Airbus Helicopters has been awarded an extension of the Australian Army’s Armed Reconnaissance Helicopter (ARH) Tiger through-life support (TLS) contract by the Australian Department of Defence, the company announced today.
Airbus Australia Pacific Managing Director Andrew Mathewson said that the five-year, TLS contract extension reflected the current standing of the Tiger in Australia.
“Airbus is committed to ensuring the success of the Australian ARH Tiger fleet, and we have worked closely with the Australian Army and our industry partners to improve the fleet‘s performance over many years,” he said.
The TLS extension covering the ARH programme until 2025 includes:
- More extensive aircraft and component deeper maintenance;
- Operational maintenance of aircraft allocated to training;
- Aircrew and technician training including maintenance of training devices;
- Design services including OEM design incorporation;
- Systems and software development and testing;
- Complete parts support including MRO, purchasing, storage and distribution;
- Technical publications; maintenance policy; and fleet management.
“I’m proud that more than 200 full-time positions will remain in Australia to carry out this very important work supporting the Army Aviation Australia-wide, including the creation of apprenticeships in Darwin,” he added. “Moreover, our Airbus engineering capabilities continue to expand thanks to this contract, with key software and modifications being developed on Australian soil.”
Mr Mathewson also said that there would be a cycle of continuous improvement as Airbus continues to learn from the extensive operational experience gained by Tiger helicopters in other countries.
“This is an aircraft type that will serve on into the 2040s in the worldwide fleet. “We will endeavour to provide the best armed reconnaissance helicopter capability in Australia over the same timeframe,” he said.
Australia selected the then Eurocopter (now Airbus Helicopters) EC665 Tiger in 2001 to fulfil its Armed Reconnaissance Helicopter requirement under Project Air 87. The ARH replaced the Kiowa in the battlefield reconnaissance role and a small number of Vietnam-era Bell UH-1H Iroquois helicopters, which had been modified to ‘Bushranger’ (gunship) configuration.
A total of 22 Tigers (A38-001 to 022) were ordered and all except the first four were assembled and flown in Brisbane by Eurocopter subsidiary Australian Aerospace (today Airbus Group Australia Pacific).
Australian Tiger force
The 1st Aviation Regiment at Robertson Barracks in Darwin is home to two reconnaissance units, the 161st and 162nd Squadrons, equipped with the ARH Tiger.
The 1st Aviation Regiment was initially formed in 1966 as the 1st Division Army Aviation Regiment, before changing to its current designation the following year. Having previously operated the Kiowa in the (unarmed) battlefield reconnaissance role, the regiment relocated to Darwin in 2005 and began converting to the Tiger.

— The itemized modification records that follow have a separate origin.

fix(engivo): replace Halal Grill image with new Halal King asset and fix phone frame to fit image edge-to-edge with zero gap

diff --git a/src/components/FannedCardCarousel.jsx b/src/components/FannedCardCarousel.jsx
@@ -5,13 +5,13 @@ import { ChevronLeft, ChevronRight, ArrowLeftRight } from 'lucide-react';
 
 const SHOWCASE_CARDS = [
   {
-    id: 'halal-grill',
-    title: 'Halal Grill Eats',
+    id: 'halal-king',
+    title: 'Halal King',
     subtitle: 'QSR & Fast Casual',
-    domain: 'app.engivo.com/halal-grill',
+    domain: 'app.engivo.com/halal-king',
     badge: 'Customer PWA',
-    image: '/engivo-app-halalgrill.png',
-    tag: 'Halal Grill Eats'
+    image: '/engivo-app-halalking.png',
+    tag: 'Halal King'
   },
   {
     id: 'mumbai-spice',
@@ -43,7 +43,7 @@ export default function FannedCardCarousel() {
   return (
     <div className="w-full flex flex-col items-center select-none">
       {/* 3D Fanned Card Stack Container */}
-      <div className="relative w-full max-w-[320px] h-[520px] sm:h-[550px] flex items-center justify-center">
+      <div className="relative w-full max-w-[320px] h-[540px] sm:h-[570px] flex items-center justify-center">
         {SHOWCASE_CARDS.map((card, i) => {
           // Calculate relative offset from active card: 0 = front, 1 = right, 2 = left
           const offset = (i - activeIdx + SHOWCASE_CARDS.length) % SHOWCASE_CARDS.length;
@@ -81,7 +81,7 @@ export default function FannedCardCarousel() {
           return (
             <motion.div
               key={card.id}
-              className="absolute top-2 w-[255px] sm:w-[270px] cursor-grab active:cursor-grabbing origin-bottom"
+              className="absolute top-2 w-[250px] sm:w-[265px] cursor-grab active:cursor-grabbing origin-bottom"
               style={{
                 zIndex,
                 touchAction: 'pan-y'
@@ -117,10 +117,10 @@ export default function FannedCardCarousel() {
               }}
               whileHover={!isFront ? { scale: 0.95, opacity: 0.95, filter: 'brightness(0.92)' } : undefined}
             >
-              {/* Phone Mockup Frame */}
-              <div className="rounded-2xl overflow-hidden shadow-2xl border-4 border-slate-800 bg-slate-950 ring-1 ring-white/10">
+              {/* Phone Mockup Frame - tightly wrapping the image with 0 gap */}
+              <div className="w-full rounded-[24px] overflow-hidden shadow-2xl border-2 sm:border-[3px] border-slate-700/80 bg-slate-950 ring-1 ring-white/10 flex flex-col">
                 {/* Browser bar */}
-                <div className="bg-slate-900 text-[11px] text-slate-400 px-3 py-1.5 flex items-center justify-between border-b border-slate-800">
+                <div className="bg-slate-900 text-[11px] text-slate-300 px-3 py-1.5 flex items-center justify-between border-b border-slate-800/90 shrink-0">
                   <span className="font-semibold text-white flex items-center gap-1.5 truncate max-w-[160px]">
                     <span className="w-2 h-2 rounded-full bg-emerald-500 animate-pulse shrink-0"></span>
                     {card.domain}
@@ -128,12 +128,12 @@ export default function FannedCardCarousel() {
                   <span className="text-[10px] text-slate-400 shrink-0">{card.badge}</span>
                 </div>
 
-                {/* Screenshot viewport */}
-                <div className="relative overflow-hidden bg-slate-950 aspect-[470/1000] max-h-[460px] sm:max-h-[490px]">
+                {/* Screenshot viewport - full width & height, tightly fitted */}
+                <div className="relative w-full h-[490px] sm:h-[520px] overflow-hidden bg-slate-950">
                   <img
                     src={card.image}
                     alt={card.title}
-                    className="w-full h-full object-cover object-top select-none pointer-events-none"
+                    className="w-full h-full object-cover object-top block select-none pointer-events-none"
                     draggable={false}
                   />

After significant delays, both the 161st and 162nd Squadrons are now operational on the Tiger, supported by a technical support squadron and a logistics support squadron.
“The 1st Aviation Regiment is capable of operating in centralised, dispersed and independent roles, either in support of, or commanding a combined arms force at combat team or battle group level,” an army spokesperson explained.
Although based in Darwin, the Tigers of 1 AVN REGT provide support to the three regular army brigades, as they cycle through the ‘ready’, ‘reset’ or ‘readying’ (training) phase of their force-generation cycle.
To date, the fleet of 22 ARH Tigers has flown over 30,000 hours, deployed for day-and-night surveillance and fire-support missions.